• **Task requirements**
Take from the listing each line that has the string "public".

• **Task input**
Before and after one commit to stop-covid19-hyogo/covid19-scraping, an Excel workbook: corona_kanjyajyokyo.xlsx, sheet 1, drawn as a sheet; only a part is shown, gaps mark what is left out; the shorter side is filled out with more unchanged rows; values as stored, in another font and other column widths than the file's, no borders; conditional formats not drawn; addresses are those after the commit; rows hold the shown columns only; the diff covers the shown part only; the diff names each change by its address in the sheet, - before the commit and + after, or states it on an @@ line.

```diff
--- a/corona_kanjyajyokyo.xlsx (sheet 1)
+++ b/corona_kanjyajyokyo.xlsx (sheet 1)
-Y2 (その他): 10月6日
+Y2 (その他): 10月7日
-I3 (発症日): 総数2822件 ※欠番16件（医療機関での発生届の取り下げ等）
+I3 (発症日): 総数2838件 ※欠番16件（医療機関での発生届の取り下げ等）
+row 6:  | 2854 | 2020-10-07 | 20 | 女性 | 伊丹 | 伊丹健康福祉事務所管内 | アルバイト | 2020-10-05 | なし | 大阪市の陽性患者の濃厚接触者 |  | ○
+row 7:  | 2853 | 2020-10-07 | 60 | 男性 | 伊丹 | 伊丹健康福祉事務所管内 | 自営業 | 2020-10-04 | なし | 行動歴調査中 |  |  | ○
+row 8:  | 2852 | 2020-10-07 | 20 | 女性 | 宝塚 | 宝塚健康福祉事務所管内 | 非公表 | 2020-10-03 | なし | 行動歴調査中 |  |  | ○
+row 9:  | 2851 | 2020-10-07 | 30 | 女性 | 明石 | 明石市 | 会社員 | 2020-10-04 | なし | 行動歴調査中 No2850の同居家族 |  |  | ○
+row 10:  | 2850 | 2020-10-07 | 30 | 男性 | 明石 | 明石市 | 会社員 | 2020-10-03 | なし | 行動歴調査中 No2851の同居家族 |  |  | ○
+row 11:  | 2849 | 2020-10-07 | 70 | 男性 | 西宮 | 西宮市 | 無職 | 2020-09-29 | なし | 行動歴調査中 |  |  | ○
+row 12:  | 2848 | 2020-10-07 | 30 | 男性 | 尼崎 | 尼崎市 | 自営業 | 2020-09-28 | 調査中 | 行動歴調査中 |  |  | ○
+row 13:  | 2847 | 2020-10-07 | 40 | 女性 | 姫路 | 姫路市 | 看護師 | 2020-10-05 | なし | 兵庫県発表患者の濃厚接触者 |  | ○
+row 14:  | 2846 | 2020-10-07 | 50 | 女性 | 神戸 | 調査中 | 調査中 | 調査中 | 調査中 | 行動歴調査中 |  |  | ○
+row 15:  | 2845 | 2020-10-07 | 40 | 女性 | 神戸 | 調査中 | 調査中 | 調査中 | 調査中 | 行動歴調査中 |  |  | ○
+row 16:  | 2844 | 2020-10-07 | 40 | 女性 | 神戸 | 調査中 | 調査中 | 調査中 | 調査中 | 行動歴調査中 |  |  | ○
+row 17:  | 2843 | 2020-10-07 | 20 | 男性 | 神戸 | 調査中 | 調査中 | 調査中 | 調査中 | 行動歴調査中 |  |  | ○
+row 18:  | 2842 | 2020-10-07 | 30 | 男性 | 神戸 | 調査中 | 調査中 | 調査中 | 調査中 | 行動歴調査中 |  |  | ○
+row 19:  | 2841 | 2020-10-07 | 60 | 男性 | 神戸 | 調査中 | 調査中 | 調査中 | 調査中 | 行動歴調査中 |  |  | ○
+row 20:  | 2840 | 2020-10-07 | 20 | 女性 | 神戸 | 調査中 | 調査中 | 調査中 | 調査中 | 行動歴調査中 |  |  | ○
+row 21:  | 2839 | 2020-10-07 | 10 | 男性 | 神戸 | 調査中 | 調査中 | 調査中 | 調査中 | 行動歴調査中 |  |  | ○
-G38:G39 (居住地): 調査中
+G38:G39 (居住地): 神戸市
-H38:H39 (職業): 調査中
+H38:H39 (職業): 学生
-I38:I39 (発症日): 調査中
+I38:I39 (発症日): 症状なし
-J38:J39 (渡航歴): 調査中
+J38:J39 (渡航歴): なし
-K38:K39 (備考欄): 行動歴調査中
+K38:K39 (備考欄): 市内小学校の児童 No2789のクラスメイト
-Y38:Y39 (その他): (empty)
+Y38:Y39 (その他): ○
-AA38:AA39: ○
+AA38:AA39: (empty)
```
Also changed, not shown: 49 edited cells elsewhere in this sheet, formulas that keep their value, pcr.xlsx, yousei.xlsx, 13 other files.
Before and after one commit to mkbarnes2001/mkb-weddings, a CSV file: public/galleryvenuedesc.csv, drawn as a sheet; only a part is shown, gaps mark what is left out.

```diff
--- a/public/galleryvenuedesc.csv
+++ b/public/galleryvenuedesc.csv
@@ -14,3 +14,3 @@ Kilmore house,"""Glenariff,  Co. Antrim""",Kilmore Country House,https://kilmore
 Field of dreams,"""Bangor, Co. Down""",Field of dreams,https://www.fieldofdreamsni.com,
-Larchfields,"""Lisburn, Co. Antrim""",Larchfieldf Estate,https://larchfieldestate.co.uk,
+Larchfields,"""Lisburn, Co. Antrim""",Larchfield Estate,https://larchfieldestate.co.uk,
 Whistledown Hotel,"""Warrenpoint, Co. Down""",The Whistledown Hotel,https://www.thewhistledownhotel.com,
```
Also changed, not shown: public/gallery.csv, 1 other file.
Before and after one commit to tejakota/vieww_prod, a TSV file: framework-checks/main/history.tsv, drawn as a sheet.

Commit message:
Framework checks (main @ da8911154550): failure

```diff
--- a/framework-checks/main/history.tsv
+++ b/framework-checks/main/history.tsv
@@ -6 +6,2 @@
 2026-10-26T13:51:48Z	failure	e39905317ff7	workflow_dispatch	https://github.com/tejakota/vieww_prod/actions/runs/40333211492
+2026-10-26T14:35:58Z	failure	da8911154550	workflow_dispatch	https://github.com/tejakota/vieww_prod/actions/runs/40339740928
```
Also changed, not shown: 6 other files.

• **Solution below**
Before and after one commit to mkbarnes2001/mkb-weddings, a CSV file: public/galleryvenuedesc.csv, drawn as a sheet; only a part is shown, gaps mark what is left out.
--- a/public/galleryvenuedesc.csv
+++ b/public/galleryvenuedesc.csv
Also changed, not shown: public/gallery.csv, 1 other file.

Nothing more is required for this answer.